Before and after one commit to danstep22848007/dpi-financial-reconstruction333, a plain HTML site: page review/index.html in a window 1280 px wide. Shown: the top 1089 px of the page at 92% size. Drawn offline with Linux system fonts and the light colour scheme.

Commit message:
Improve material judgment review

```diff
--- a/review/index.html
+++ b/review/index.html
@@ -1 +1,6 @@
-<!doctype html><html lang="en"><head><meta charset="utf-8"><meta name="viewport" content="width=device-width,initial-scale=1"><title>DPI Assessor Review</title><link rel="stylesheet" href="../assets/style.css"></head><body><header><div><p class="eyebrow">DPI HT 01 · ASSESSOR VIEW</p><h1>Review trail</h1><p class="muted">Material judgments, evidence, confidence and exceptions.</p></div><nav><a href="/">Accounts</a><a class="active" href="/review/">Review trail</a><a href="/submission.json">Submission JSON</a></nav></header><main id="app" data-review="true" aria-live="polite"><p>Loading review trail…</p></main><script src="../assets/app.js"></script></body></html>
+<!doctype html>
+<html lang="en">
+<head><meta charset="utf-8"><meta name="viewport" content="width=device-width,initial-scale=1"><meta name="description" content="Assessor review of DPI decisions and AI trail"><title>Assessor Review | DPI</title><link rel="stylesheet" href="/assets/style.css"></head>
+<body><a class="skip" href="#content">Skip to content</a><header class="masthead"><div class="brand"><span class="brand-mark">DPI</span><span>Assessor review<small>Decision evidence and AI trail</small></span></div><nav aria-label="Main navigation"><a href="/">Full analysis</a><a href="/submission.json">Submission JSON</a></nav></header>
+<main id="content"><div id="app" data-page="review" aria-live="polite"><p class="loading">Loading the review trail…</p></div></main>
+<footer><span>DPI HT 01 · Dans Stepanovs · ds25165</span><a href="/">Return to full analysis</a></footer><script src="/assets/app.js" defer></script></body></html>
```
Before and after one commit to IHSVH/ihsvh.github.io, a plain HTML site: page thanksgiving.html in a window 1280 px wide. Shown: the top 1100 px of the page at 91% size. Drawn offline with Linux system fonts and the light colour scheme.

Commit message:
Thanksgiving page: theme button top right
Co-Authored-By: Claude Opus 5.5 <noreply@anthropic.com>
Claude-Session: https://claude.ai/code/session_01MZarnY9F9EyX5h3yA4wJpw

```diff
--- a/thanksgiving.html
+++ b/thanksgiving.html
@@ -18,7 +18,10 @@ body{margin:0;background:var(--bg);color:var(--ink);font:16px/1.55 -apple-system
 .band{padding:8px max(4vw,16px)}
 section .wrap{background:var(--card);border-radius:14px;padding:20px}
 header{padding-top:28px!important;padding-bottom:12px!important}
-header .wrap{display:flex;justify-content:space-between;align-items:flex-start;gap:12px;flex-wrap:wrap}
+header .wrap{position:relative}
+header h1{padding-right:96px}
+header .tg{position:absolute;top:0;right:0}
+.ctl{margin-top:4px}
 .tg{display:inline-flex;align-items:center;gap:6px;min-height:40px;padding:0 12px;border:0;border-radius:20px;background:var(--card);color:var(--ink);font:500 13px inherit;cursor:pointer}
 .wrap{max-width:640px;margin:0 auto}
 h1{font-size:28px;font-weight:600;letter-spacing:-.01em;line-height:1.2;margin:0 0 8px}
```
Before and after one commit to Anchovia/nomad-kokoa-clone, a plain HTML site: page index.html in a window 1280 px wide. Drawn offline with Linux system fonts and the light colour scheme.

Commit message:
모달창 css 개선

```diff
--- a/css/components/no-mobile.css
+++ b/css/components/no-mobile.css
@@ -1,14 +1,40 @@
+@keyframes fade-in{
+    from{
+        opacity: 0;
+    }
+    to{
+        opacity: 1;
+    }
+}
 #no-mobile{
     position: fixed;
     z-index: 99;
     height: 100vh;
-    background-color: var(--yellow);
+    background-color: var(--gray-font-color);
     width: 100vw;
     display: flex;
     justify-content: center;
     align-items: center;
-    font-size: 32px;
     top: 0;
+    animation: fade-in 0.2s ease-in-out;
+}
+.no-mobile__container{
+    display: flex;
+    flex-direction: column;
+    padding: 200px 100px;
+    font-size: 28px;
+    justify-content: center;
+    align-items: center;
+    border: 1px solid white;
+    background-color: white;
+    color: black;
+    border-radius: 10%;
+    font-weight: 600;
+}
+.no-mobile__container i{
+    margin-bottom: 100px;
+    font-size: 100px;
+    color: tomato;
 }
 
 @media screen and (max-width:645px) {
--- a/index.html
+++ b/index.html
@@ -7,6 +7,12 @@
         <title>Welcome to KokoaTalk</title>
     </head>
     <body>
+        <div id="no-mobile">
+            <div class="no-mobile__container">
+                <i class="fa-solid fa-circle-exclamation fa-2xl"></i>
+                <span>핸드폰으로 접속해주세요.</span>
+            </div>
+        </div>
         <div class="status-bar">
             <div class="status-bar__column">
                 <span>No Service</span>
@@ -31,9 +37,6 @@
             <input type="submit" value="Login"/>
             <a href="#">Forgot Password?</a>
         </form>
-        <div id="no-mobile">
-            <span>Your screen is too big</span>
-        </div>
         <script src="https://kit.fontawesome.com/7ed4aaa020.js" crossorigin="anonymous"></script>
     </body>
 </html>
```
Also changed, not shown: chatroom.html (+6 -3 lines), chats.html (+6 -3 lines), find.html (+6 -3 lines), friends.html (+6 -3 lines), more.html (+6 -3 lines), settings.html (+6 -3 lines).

###

• [EXERCISE DESCRIPTION] Reproduce the material exactly, and keep every line as it is.

• [YOUR SOLUTION]
Before and after one commit to danstep22848007/dpi-financial-reconstruction333, a plain HTML site: page review/index.html in a window 1280 px wide. Shown: the top 1089 px of the page at 92% size. Drawn offline with Linux system fonts and the light colour scheme.

Commit message:
Improve material judgment review

```diff
--- a/review/index.html
+++ b/review/index.html
@@ -1 +1,6 @@
-<!doctype html><html lang="en"><head><meta charset="utf-8"><meta name="viewport" content="width=device-width,initial-scale=1"><title>DPI Assessor Review</title><link rel="stylesheet" href="../assets/style.css"></head><body><header><div><p class="eyebrow">DPI HT 01 · ASSESSOR VIEW</p><h1>Review trail</h1><p class="muted">Material judgments, evidence, confidence and exceptions.</p></div><nav><a href="/">Accounts</a><a class="active" href="/review/">Review trail</a><a href="/submission.json">Submission JSON</a></nav></header><main id="app" data-review="true" aria-live="polite"><p>Loading review trail…</p></main><script src="../assets/app.js"></script></body></html>
+<!doctype html>
+<html lang="en">
+<head><meta charset="utf-8"><meta name="viewport" content="width=device-width,initial-scale=1"><meta name="description" content="Assessor review of DPI decisions and AI trail"><title>Assessor Review | DPI</title><link rel="stylesheet" href="/assets/style.css"></head>
+<body><a class="skip" href="#content">Skip to content</a><header class="masthead"><div class="brand"><span class="brand-mark">DPI</span><span>Assessor review<small>Decision evidence and AI trail</small></span></div><nav aria-label="Main navigation"><a href="/">Full analysis</a><a href="/submission.json">Submission JSON</a></nav></header>
+<main id="content"><div id="app" data-page="review" aria-live="polite"><p class="loading">Loading the review trail…</p></div></main>
+<footer><span>DPI HT 01 · Dans Stepanovs · ds25165</span><a href="/">Return to full analysis</a></footer><script src="/assets/app.js" defer></script></body></html>
```
Before and after one commit to IHSVH/ihsvh.github.io, a plain HTML site: page thanksgiving.html in a window 1280 px wide. Shown: the top 1100 px of the page at 91% size. Drawn offline with Linux system fonts and the light colour scheme.

Commit message:
Thanksgiving page: theme button top right
Co-Authored-By: Claude Opus 5.5 <noreply@anthropic.com>
Claude-Session: https://claude.ai/code/session_01MZarnY9F9EyX5h3yA4wJpw

```diff
--- a/thanksgiving.html
+++ b/thanksgiving.html
@@ -18,7 +18,10 @@ body{margin:0;background:var(--bg);color:var(--ink);font:16px/1.55 -apple-system
 .band{padding:8px max(4vw,16px)}
 section .wrap{background:var(--card);border-radius:14px;padding:20px}
 header{padding-top:28px!important;padding-bottom:12px!important}
-header .wrap{display:flex;justify-content:space-between;align-items:flex-start;gap:12px;flex-wrap:wrap}
+header .wrap{position:relative}
+header h1{padding-right:96px}
+header .tg{position:absolute;top:0;right:0}
+.ctl{margin-top:4px}
 .tg{display:inline-flex;align-items:center;gap:6px;min-height:40px;padding:0 12px;border:0;border-radius:20px;background:var(--card);color:var(--ink);font:500 13px inherit;cursor:pointer}
 .wrap{max-width:640px;margin:0 auto}
 h1{font-size:28px;font-weight:600;letter-spacing:-.01em;line-height:1.2;margin:0 0 8px}
```
Before and after one commit to Anchovia/nomad-kokoa-clone, a plain HTML site: page index.html in a window 1280 px wide. Drawn offline with Linux system fonts and the light colour scheme.

Commit message:
모달창 css 개선

```diff
--- a/css/components/no-mobile.css
+++ b/css/components/no-mobile.css
@@ -1,14 +1,40 @@
+@keyframes fade-in{
+    from{
+        opacity: 0;
+    }
+    to{
+        opacity: 1;
+    }
+}
 #no-mobile{
     position: fixed;
     z-index: 99;
     height: 100vh;
-    background-color: var(--yellow);
+    background-color: var(--gray-font-color);
     width: 100vw;
     display: flex;
     justify-content: center;
     align-items: center;
-    font-size: 32px;
     top: 0;
+    animation: fade-in 0.2s ease-in-out;
+}
+.no-mobile__container{
+    display: flex;
+    flex-direction: column;
+    padding: 200px 100px;
+    font-size: 28px;
+    justify-content: center;
+    align-items: center;
+    border: 1px solid white;
+    background-color: white;
+    color: black;
+    border-radius: 10%;
+    font-weight: 600;
+}
+.no-mobile__container i{
+    margin-bottom: 100px;
+    font-size: 100px;
+    color: tomato;
 }
 
 @media screen and (max-width:645px) {
--- a/index.html
+++ b/index.html
@@ -7,6 +7,12 @@
         <title>Welcome to KokoaTalk</title>
     </head>
     <body>
+        <div id="no-mobile">
+            <div class="no-mobile__container">
+                <i class="fa-solid fa-circle-exclamation fa-2xl"></i>
+                <span>핸드폰으로 접속해주세요.</span>
+            </div>
+        </div>
         <div class="status-bar">
             <div class="status-bar__column">
                 <span>No Service</span>
@@ -31,9 +37,6 @@
             <input type="submit" value="Login"/>
             <a href="#">Forgot Password?</a>
         </form>
-        <div id="no-mobile">
-            <span>Your screen is too big</span>
-        </div>
         <script src="https://kit.fontawesome.com/7ed4aaa020.js" crossorigin="anonymous"></script>
     </body>
 </html>
```
Also changed, not shown: chatroom.html (+6 -3 lines), chats.html (+6 -3 lines), find.html (+6 -3 lines), friends.html (+6 -3 lines), more.html (+6 -3 lines), settings.html (+6 -3 lines).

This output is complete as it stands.